• [DESCRIPTION OF THE TASK]:
Go through the material and copy every line in which "selesai" appears.

• [DATA FOR REVIEW]:

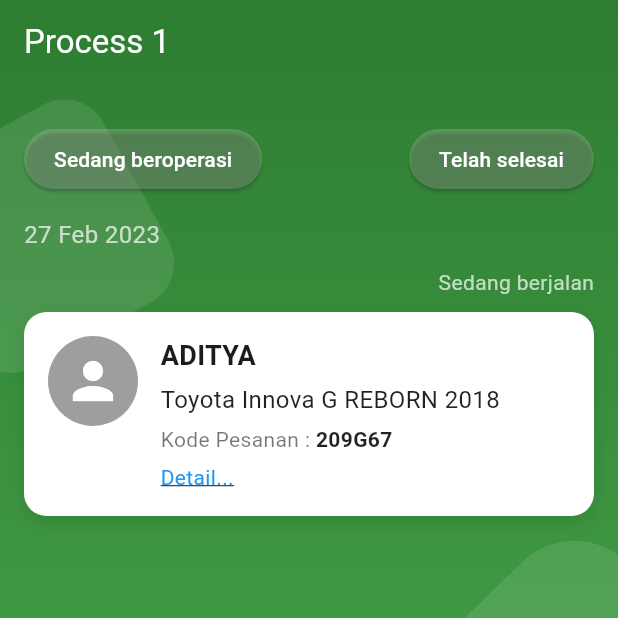
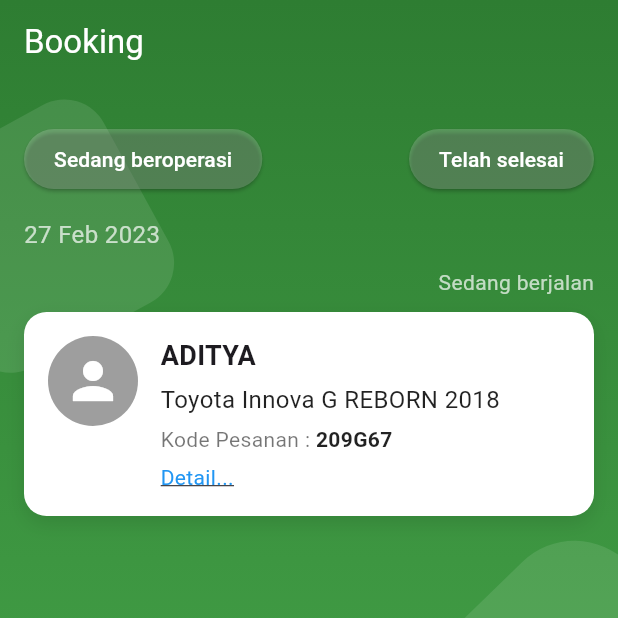
Before and after one commit to Rendi2003/kerja-peraktek, a Flutter app: the ProcessScreen screen opened directly, on a phone screen of 412 x 824 dp, the top half of it. Run offline on Flutter 3.47's test engine with Material 3 defaults, Android fonts, the light colour scheme and no system bars; our stand-ins replace google_maps_flutter, image_picker, shared_preferences; accounts and stored records are empty.

Commit message:
update tampilan

```diff
--- a/lib/routes/app_routes.dart
+++ b/lib/routes/app_routes.dart
@@ -1,3 +1,4 @@
+// lib/routes/app_routes.dart
 class AppRoutes {
   static const String welcome = '/';
   static const String login = '/login';
--- a/lib/screens/booking_process/booking_step1.dart
+++ b/lib/screens/booking_process/booking_step1.dart
@@ -1,11 +1,12 @@
 import 'package:flutter/material.dart';
+import 'booking_step2.dart'; // Pastikan file ini sudah ada
 
 void main() {
-  runApp(const MyApp());
+  runApp(const BookingStep1());
 }
 
-class MyApp extends StatelessWidget {
-  const MyApp({super.key});
+class BookingStep1 extends StatelessWidget {
+  const BookingStep1({super.key});
 
   @override
   Widget build(BuildContext context) {
@@ -28,7 +29,7 @@ class ProcessScreen extends StatefulWidget {
 }
 
 class _ProcessScreenState extends State<ProcessScreen> {
-  int _selectedIndex = 2; // Index for "Process" icon
+  int _selectedIndex = 2;
 
   void _onItemTapped(int index) {
     setState(() {
@@ -41,30 +42,24 @@ class _ProcessScreenState extends State<ProcessScreen> {
     return Scaffold(
       appBar: AppBar(
         title: const Text(
-          'Process 1',
+          'Booking',
           style: TextStyle(color: Colors.white),
         ),
-        backgroundColor: Colors.transparent, // Make app bar transparent
-        elevation: 0, // Remove shadow
+        backgroundColor: Colors.transparent,
+        elevation: 0,
       ),
-      extendBodyBehindAppBar:
-          true, // Extend body behind the app bar for the gradient
+      extendBodyBehindAppBar: true,
       body: Stack(
         children: [
-          // Background gradient/color
           Container(
             decoration: const BoxDecoration(
               gradient: LinearGradient(
                 begin: Alignment.topCenter,
                 end: Alignment.bottomCenter,
-                colors: [
-                  Color(0xFF2E7D32), // Darker green top
-                  Color(0xFF4CAF50), // Lighter green bottom
-                ],
+                colors: [Color(0xFF2E7D32), Color(0xFF4CAF50)],
               ),
             ),
           ),
-          // Background shapes (simplified for demonstration)
           Positioned(
             top: MediaQuery.of(context).size.height * 0.1,
             left: -50,
@@ -95,21 +90,18 @@ class _ProcessScreenState extends State<ProcessScreen> {
               ),
             ),
           ),
-          // Main content
           SafeArea(
             child: Padding(
               padding: const EdgeInsets.all(16.0),
               child: Column(
                 crossAxisAlignment: CrossAxisAlignment.start,
                 children: [
-                  const SizedBox(height: 10), // Space below app bar title
+                  const SizedBox(height: 10),
                   Row(
                     mainAxisAlignment: MainAxisAlignment.spaceBetween,
                     children: [
                       ElevatedButton(
-                        onPressed: () {
-                          // Handle "Sedang beroperasi" button press
-                        },
+                        onPressed: () {},
                         style: ElevatedButton.styleFrom(
                           backgroundColor: Colors.white.withOpacity(0.2),
                           shape: RoundedRectangleBorder(
@@ -118,15 +110,12 @@ class _ProcessScreenState extends State<ProcessScreen> {
                           padding: const EdgeInsets.symmetric(
                               horizontal: 20, vertical: 10),
                         ),
-                        child: const Text(
-                          'Sedang beroperasi',
-                          style: TextStyle(color: Colors.white, fontSize: 14),
-                        ),
+                        child: const Text('Sedang beroperasi',
+                            style:
+                                TextStyle(color: Colors.white, fontSize: 14)),
                       ),
                       ElevatedButton(
-                        onPressed: () {
-                          // Handle "Telah selesai" button press
-                        },
+                        onPressed: () {},
                         style: ElevatedButton.styleFrom(
                           backgroundColor: Colors.white.withOpacity(0.2),
                           shape: RoundedRectangleBorder(
@@ -135,18 +124,15 @@ class _ProcessScreenState extends State<ProcessScreen> {
                           padding: const EdgeInsets.symmetric(
                               horizontal: 20, vertical: 10),
                         ),
-                        child: const Text(
-                          'Telah selesai',
-                          style: TextStyle(color: Colors.white, fontSize: 14),
-                        ),
+                        child: const Text('Telah selesai',
+                            style:
+                                TextStyle(color: Colors.white, fontSize: 14)),
                       ),
                     ],
                   ),
                   const SizedBox(height: 15),
-                  const Text(
-                    '27 Feb 2023',
-                    style: TextStyle(color: Colors.white70, fontSize: 16),
-                  ),
+                  const Text('27 Feb 2023',
+                      style: TextStyle(color: Colors.white70, fontSize: 16)),
                   const SizedBox(height: 10),
                   Align(
                     alignment: Alignment.topRight,
@@ -157,7 +143,6 @@ class _ProcessScreenState extends State<ProcessScreen> {
                     ),
                   ),
                   const SizedBox(height: 10),
-                  // User/Car Info Card
                   Container(
                     width: double.infinity,
                     padding: const EdgeInsets.all(16.0),
@@ -168,8 +153,7 @@ class _ProcessScreenState extends State<ProcessScreen> {
                         BoxShadow(
                             color: Colors.black.withOpacity(0.1),
                             blurRadius: 10,
-                          offset: const Offset(0, 5),
-                        ),
+                            offset: const Offset(0, 5))
                       ],
                     ),
                     child: Row(
@@ -186,46 +170,36 @@ class _ProcessScreenState extends State<ProcessScreen> {
                           child: Column(
                             crossAxisAlignment: CrossAxisAlignment.start,
                             children: [
-                              const Text(
-                                'ADITYA',
+                              const Text('ADITYA',
                                   style: TextStyle(
                                       fontWeight: FontWeight.bold,
-                                  fontSize: 18,
-                                ),
-                              ),
+                                      fontSize: 18)),
                               const SizedBox(height: 5),
-                              const Text(
-                                'Toyota Innova G REBORN 2018',
+                              const Text('Toyota Innova G REBORN 2018',
                                   style: TextStyle(
-                                  fontSize: 16,
-                                  color: Colors.black87,
-                                ),
-                              ),
+                                      fontSize: 16, color: Colors.black87)),
                               const SizedBox(height: 5),
                               Row(
-                                children: [
-                                  const Text(
-                                    'Kode Pesanan : ',
+                                children: const [
+                                  Text('Kode Pesanan : ',
                                       style: TextStyle(
-                                      fontSize: 14,
-                                      color: Colors.black54,
-                                    ),
-                                  ),
-                                  const Text(
-                                    '209G67',
+                                          fontSize: 14, color: Colors.black54)),
+                                  Text('209G67',
                                       style: TextStyle(
                                           fontSize: 14,
                                           fontWeight: FontWeight.bold,
-                                      color: Colors.black87,
-                                    ),
-                                  ),
+                                          color: Colors.black87)),
                                 ],
                               ),
                               const SizedBox(height: 5),
                               GestureDetector(
                                 onTap: () {
-                                  // Handle "Detail..." tap
-                                  print('Detail tapped!');
+                                  Navigator.push(
+                                    context,
+                                    MaterialPageRoute(
+                                        builder: (context) =>
+                                            const Process2Screen()),
+                                  );
                                 },
                                 child: const Text(
                                   'Detail...',
@@ -253,39 +227,31 @@ class _ProcessScreenState extends State<ProcessScreen> {
           BottomNavigationBarItem(
               icon: Icon(Icons.home,
                   color: _selectedIndex == 0 ? Colors.green : Colors.grey),
-            label: '',
-          ),
+              label: ''),
           BottomNavigationBarItem(
               icon: Icon(Icons.search,
                   color: _selectedIndex == 1 ? Colors.green : Colors.grey),
-            label: '',
-          ),
+              label: ''),
           BottomNavigationBarItem(
             icon: Container(
               padding: const EdgeInsets.all(10),
               decoration: BoxDecoration(
-                color: const Color(
-                    0xFF4CAF50), // Green background for process button
-                borderRadius: BorderRadius.circular(10),
-              ),
-              child: const Icon(Icons.sync,
-                  color: Colors.white), // Sync icon for process
+                  color: const Color(0xFF4CAF50),
+                  borderRadius: BorderRadius.circular(10)),
+              child: const Icon(Icons.sync, color: Colors.white),
             ),
             label: 'Process',
           ),
           BottomNavigationBarItem(
               icon: Icon(Icons.person,
                   color: _selectedIndex == 3 ? Colors.green : Colors.grey),
-            label: '',
-          ),
+              label: ''),
         ],
         currentIndex: _selectedIndex,
-        selectedItemColor:
-            Colors.green, // This won't directly affect the custom middle button
         onTap: _onItemTapped,
         showSelectedLabels: false,
         showUnselectedLabels: false,
-        type: BottomNavigationBarType.fixed, // Ensures all items are visible
+        type: BottomNavigationBarType.fixed,
       ),
     );
   }
--- a/lib/screens/booking_process/booking_step2.dart
+++ b/lib/screens/booking_process/booking_step2.dart
@@ -1,11 +1,11 @@
 import 'package:flutter/material.dart';
 
 void main() {
-  runApp(const MyApp());
+  runApp(const BookingStep2());
 }
 
-class MyApp extends StatelessWidget {
-  const MyApp({super.key});
+class BookingStep2 extends StatelessWidget {
+  const BookingStep2({super.key});
 
   @override
   Widget build(BuildContext context) {
@@ -186,8 +186,8 @@ class _Process2ScreenState extends State<Process2Screen> {
                           flex: 3,
                           child: ClipRRect(
                             borderRadius: BorderRadius.circular(10),
-                            child: Image.network(
-                              'https://via.placeholder.com/200x150/F5F5F5/000000?text=Car+Image', // Placeholder image
+                            child: Image.asset(
+                              'assets/images/mobil.jpeg', // Ganti dengan path gambar yang sesuai
                               fit: BoxFit.cover,
                             ),
                           ),
--- a/lib/screens/booking_process/booking_step3.dart
+++ b/lib/screens/booking_process/booking_step3.dart
@@ -1,11 +1,11 @@
 import 'package:flutter/material.dart';
 
 void main() {
-  runApp(const MyApp());
+  runApp(const BookingStep3());
 }
 
-class MyApp extends StatelessWidget {
-  const MyApp({super.key});
+class BookingStep3 extends StatelessWidget {
+  const BookingStep3({super.key});
 
   @override
   Widget build(BuildContext context) {
```
Also changed, not shown: lib/main.dart (+8 -2 lines), lib/widgets/bottom_navbar.dart (+7 -5 lines). Lines whose indentation alone changed are shown as unchanged.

• [SOLUTION FOR THIS PROBLEM]:
-                          // Handle "Telah selesai" button press
-                          'Telah selesai',
+                        child: const Text('Telah selesai',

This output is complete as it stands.